Bean v. Southwestern Waste Management Corp.
The decision established various factors that must be met by an individual in successfully charging that a land use decision is discriminatory. An intent to discriminate must be demonstrated. Decisions that may appear poorly based to some people are not necessarily unconstitutional or illegal. The requirement to establish intent was much more difficult than simply showing that the effects of a governmental decision was unequal on different racial groups.
Following the rise of the civil rights movement in the 1950s and 1960s, a series of cases reached the Supreme Court in the 1970s in which individuals challenged government actions due to the disproportionate impacts on ethnic minorities. In Washington v. Davis (1976) and Arlington Heights v. Metropolitan Housing Corp. (1977), the Court established tough standards for citizens to prove discrimination. In Davis, African American police officer candidates challenged the constitutionality of written tests as being racially discriminatory and in Arlington Heights African American Illinois residents challenged the denial of a zoning change by a city blocking a low-income housing development.
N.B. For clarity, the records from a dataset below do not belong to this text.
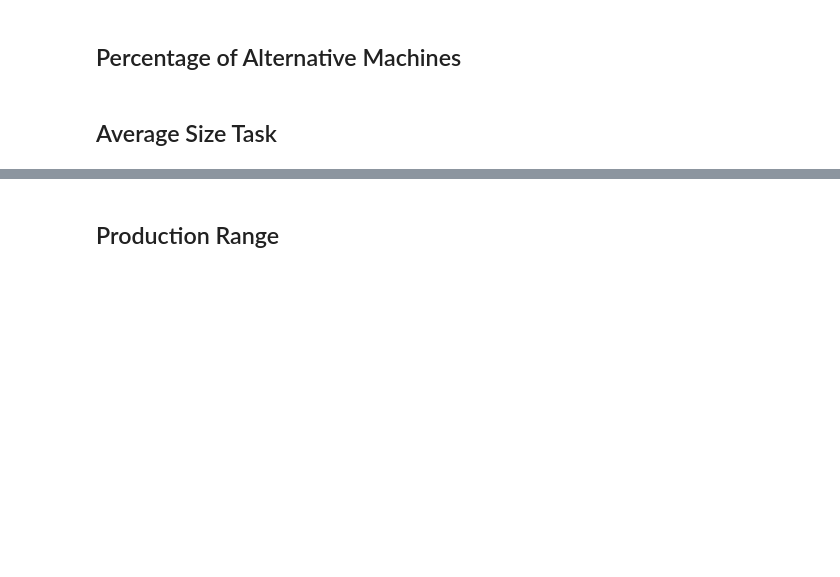
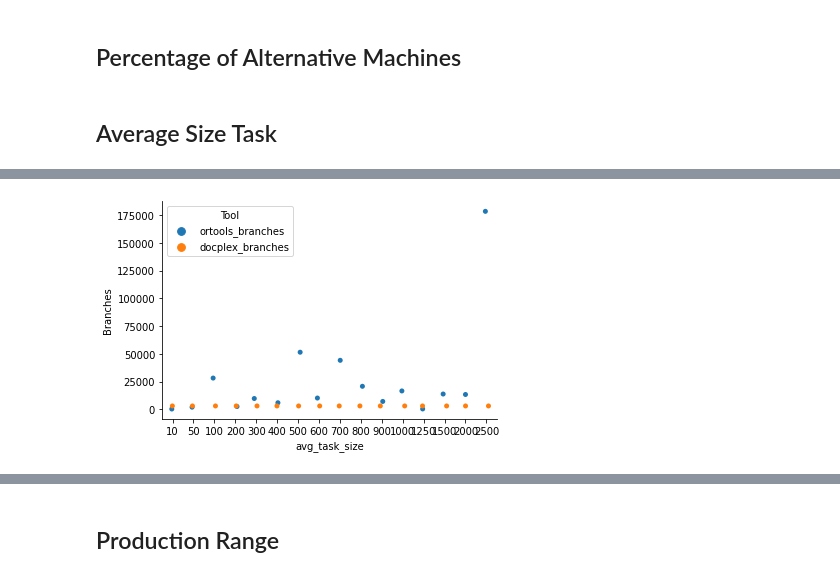
Before and after one commit to LeKinaSa/plr-job-shop, a Jupyter notebook: FinalResultsAnalysis.ipynb, the cells around one changed output, grey strips where cells are left out. Drawn from its saved outputs; the diff is of its cells as text; code cells hidden in the pictures; blank space fills up the shorter version.

```diff
--- a/FinalResultsAnalysis.ipynb
+++ b/FinalResultsAnalysis.ipynb
@@ -136,0 +147,10 @@ time_out_branches
+# %%
+# branches
+df = avg_task_size_branches.drop(labels='sprolog_branches', axis=1).astype(int)
+
+sns_df = df.melt('avg_task_size', var_name='Tool', value_name='Branches')
+
+sns.stripplot(x='avg_task_size', y='Branches', data=sns_df, hue='Tool', jitter=0.1)
+sns.despine()
+# %% [output]
+[figure, added]
```
Also changed, not shown: parts of 4 cells of this notebook.
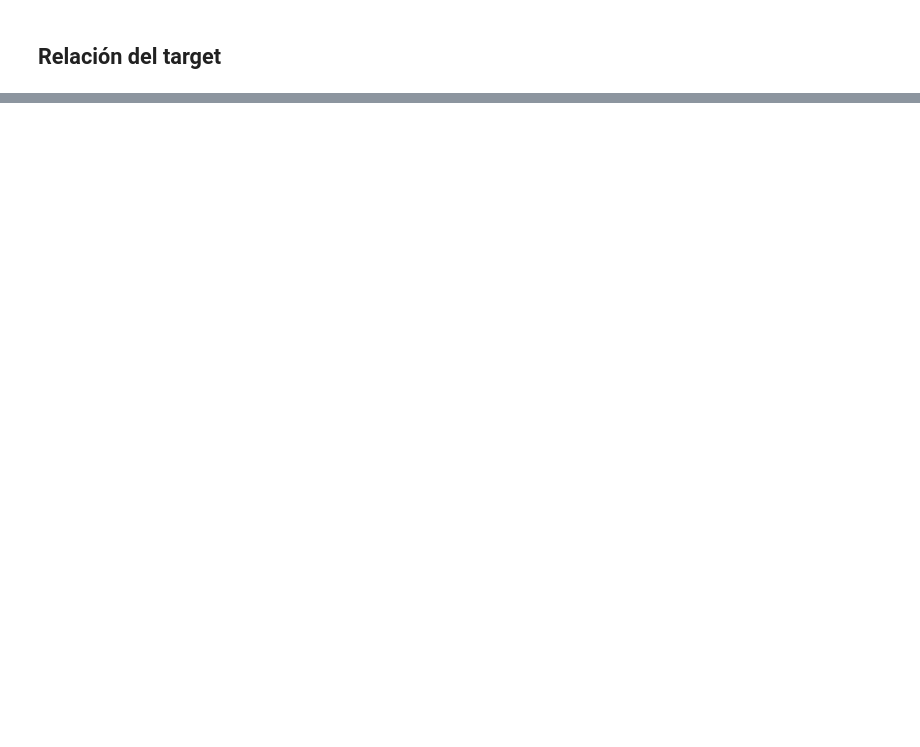
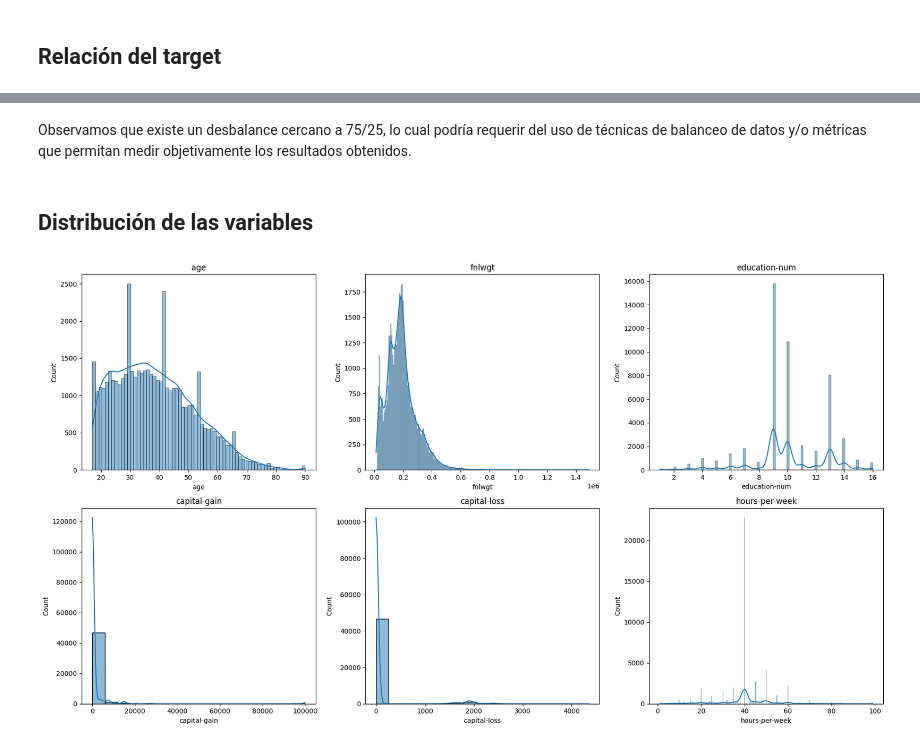
Before and after one commit to Marcelloprime/rnn_adult_income_prediction, a Jupyter notebook: 01_eda.ipynb, the cells around one changed output, grey strips where cells are left out. Saved outputs shown, nothing was run; the diff lists cells and outputs as text; code cells hidden in the pictures; blank space fills up the shorter version.

Commit message:
EDA V2: Boxplot y distribución de los datos

```diff
--- a/01_eda.ipynb
+++ b/01_eda.ipynb
@@ -222,0 +223,31 @@ plt.show()
+# %% [markdown]
+Observamos que existe un desbalance cercano a 75/25, lo cual podría requerir del uso de técnicas de balanceo de datos y/o métricas que permitan medir objetivamente los resultados obtenidos.
+# %% [markdown]
+## Distribución de las variables
+# %%
+save_dir = Path("plots/distribucion_variables")
+save_dir.mkdir(parents=True, exist_ok=True)
+
+num_cols = df.select_dtypes(include=['float', 'int']).columns.tolist()
+
+fig, axes = plt.subplots(2, 3, figsize=(18, 10))
+axes = axes.flatten()
+
+for col, ax in zip(num_cols, axes):
+    sns.histplot(x=col,
+                 data=df,
+                 kde=True,
+                 ax=ax)
+    ax.set_title(col)
+
+    fig_ind = plt.figure(figsize=(16, 9))
+    sns.histplot(x=col, data=df, kde=True)
+    plt.title(col)
+    plt.tight_layout()
+    fig_ind.savefig(save_dir / f"{col}_histograma.png", dpi=400)
+    plt.close(fig_ind)
+
+fig.tight_layout()
+plt.show()
+# %% [output]
+[figure, added]
```
Also changed, not shown: parts of 14 cells of this notebook, 18 other files.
In both cases, the Court held that proving a discriminatory racial impact was not enough. The alleged victim must prove an intent to discriminate motivated the decision-makers. Many considered the decisions a blow to the civil rights movement. The Court asserted that a person pressing such a case must not only describe the actual effect of the official action, but also explore the historical background of the decision, the specific sequence of events leading to the challenged decision, how the action may have been a departure from normal procedures, if normal factors were weighed in the decision, and what was the administrative history of the decision. This standard was viewed as almost insurmountable by many.
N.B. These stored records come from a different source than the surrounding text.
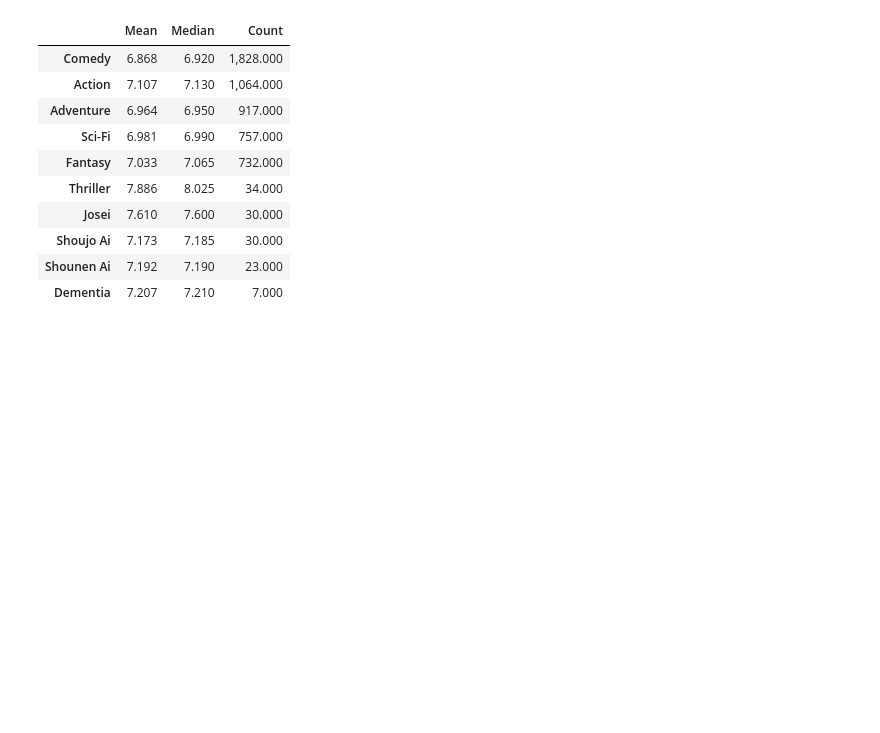
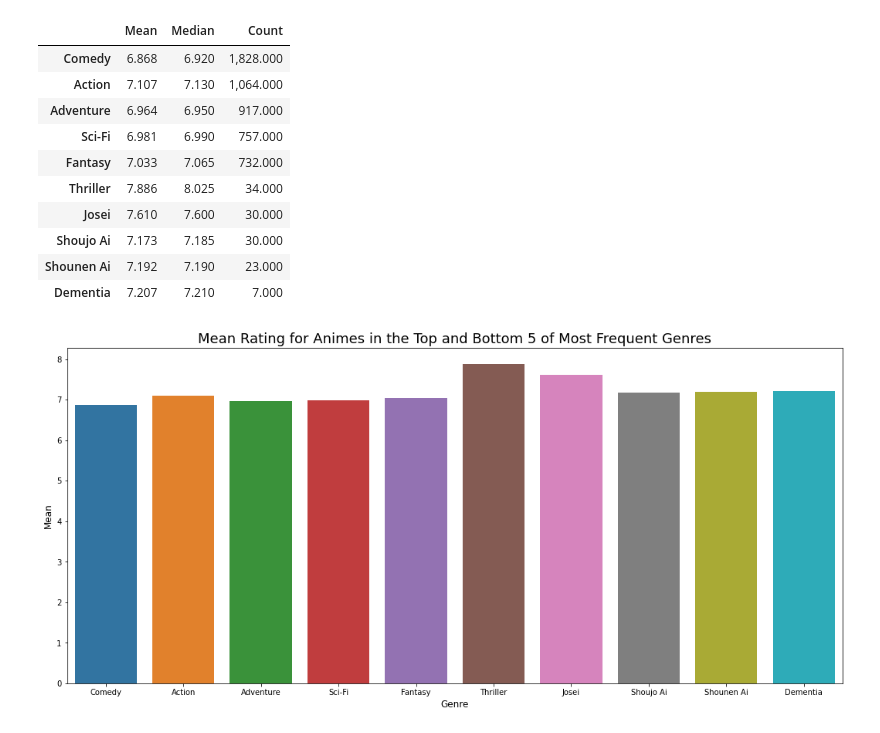
Before and after one commit to Zenoix/Anime-Recommendations, a Jupyter notebook: Exploratory Data Analysis.ipynb, the cells around one changed output. Saved outputs shown, nothing was run; the diff lists cells and outputs as text; code cells hidden in the pictures; blank space fills up the shorter version.

Commit message:
Plotted mean median and frequency of the top and bottom 5 genres

```diff
--- a/Exploratory Data Analysis.ipynb
+++ b/Exploratory Data Analysis.ipynb
@@ -191,3 +191,12 @@ mmc_df
 | Shoujo Ai | 7.173 | 7.185 | 30.000 |
 | Shounen Ai | 7.192 | 7.190 | 23.000 |
 | Dementia | 7.207 | 7.210 | 7.000 |
+# %%
+# Plot mean ratings
+plt.figure(figsize=(18,8))
+sns.barplot(x=mmc_df.index, y=mmc_df["Mean"])
+plt.xlabel("Genre", size=12)
+plt.ylabel("Mean", size=12)
+plt.title("Mean Rating for Animes in the Top and Bottom 5 of Most Frequent Genres", size=18);
+# %% [output]
+[figure, added]
```
Also changed, not shown: parts of 2 cells of this notebook.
An earlier case, Yick Wo v. Hopkins (1886), involved refusal of a license by the City of San Francisco to a Chinese laundry operator. The Court established a stringent statistical process for examining the disproportionate effect of government actions on minority populations.
Law Library - American Law and Legal InformationNotable Trials and Court Cases - 1973 to 1980Bean v. Southwestern Waste Management Corp. - Significance, Waste Management In Houston, Laches And State Action, Impact, Further Readings